# Goal of the exercise:
Every picture should be left out, but the lines below must be repeated exactly.

# Exercise inputs:
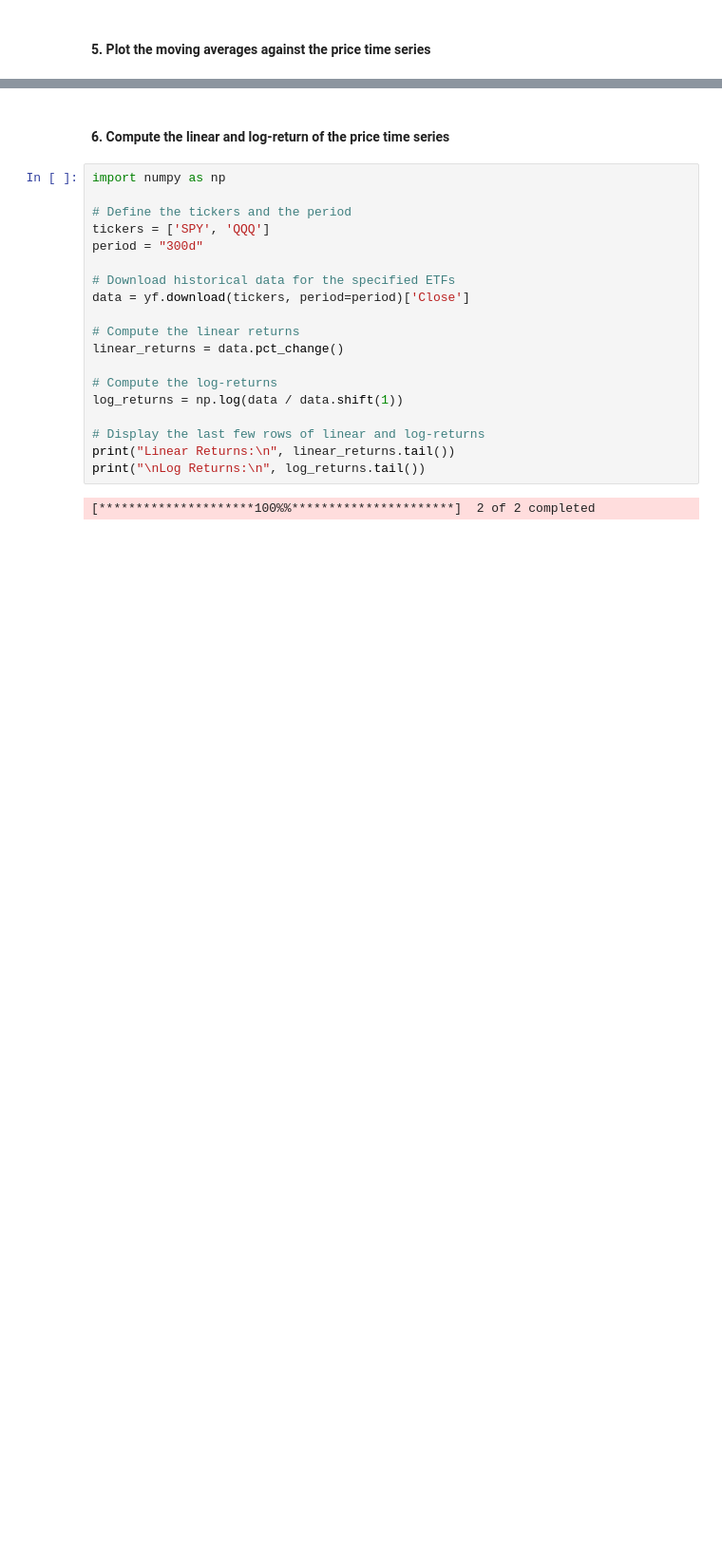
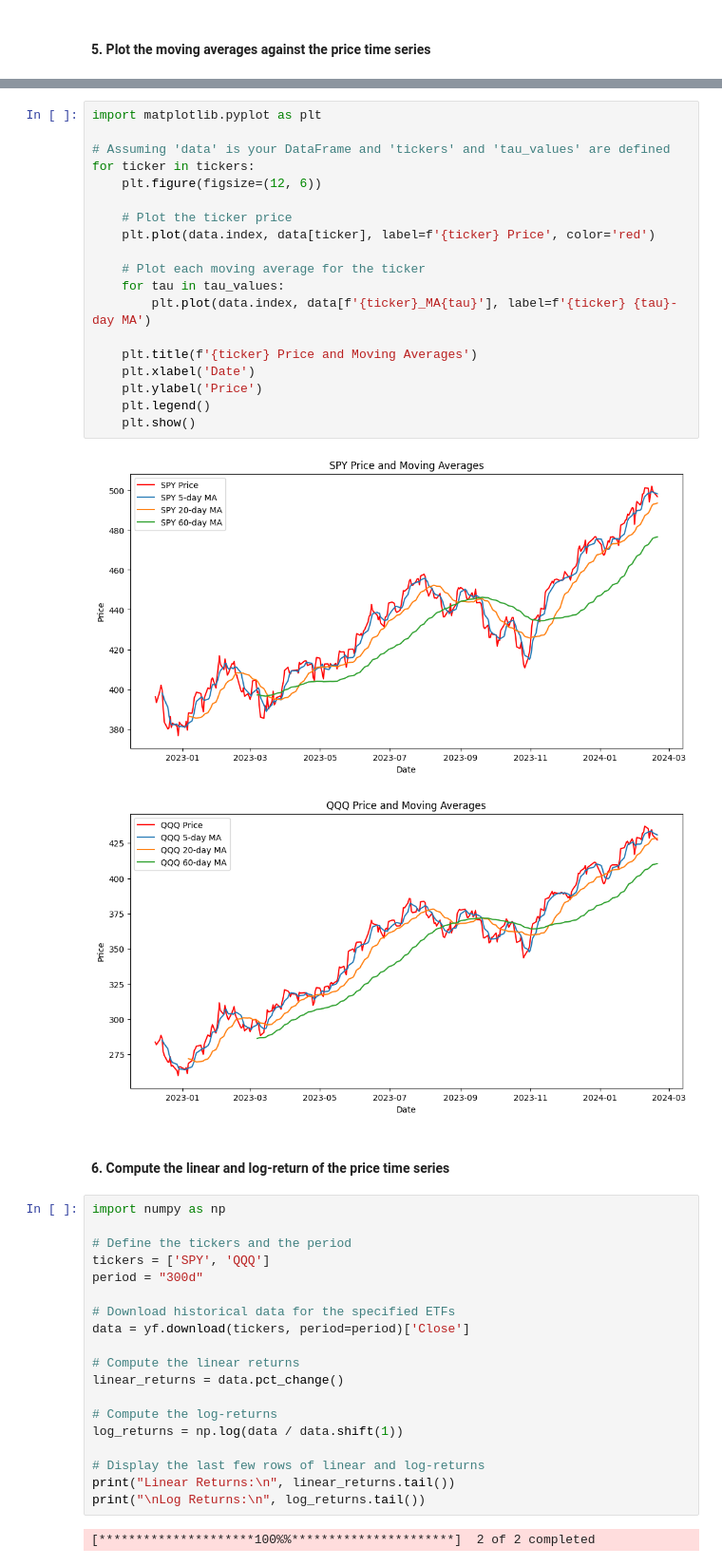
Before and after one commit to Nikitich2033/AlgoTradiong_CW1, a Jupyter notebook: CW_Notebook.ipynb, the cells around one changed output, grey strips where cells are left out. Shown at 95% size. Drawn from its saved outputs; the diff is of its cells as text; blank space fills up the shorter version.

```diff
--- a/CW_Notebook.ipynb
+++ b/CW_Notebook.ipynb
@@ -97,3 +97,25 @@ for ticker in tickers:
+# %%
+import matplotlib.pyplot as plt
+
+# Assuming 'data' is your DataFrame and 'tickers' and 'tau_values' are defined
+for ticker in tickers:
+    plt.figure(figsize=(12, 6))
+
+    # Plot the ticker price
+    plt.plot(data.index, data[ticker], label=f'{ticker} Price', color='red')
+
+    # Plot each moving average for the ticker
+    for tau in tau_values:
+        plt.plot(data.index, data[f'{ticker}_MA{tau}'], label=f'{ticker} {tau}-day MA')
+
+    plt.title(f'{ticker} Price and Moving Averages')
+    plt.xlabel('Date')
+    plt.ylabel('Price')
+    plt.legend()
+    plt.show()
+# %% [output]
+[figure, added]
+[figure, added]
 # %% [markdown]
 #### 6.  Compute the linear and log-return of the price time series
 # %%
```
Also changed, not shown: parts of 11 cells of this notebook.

# Response to the task:
Before and after one commit to Nikitich2033/AlgoTradiong_CW1, a Jupyter notebook: CW_Notebook.ipynb, the cells around one changed output, grey strips where cells are left out. Shown at 95% size. Drawn from its saved outputs; the diff is of its cells as text; blank space fills up the shorter version.

```diff
--- a/CW_Notebook.ipynb
+++ b/CW_Notebook.ipynb
@@ -97,3 +97,25 @@ for ticker in tickers:
+# %%
+import matplotlib.pyplot as plt
+
+# Assuming 'data' is your DataFrame and 'tickers' and 'tau_values' are defined
+for ticker in tickers:
+    plt.figure(figsize=(12, 6))
+
+    # Plot the ticker price
+    plt.plot(data.index, data[ticker], label=f'{ticker} Price', color='red')
+
+    # Plot each moving average for the ticker
+    for tau in tau_values:
+        plt.plot(data.index, data[f'{ticker}_MA{tau}'], label=f'{ticker} {tau}-day MA')
+
+    plt.title(f'{ticker} Price and Moving Averages')
+    plt.xlabel('Date')
+    plt.ylabel('Price')
+    plt.legend()
+    plt.show()
+# %% [output]
+[figure, added]
+[figure, added]
 # %% [markdown]
 #### 6.  Compute the linear and log-return of the price time series
 # %%
```
Also changed, not shown: parts of 11 cells of this notebook.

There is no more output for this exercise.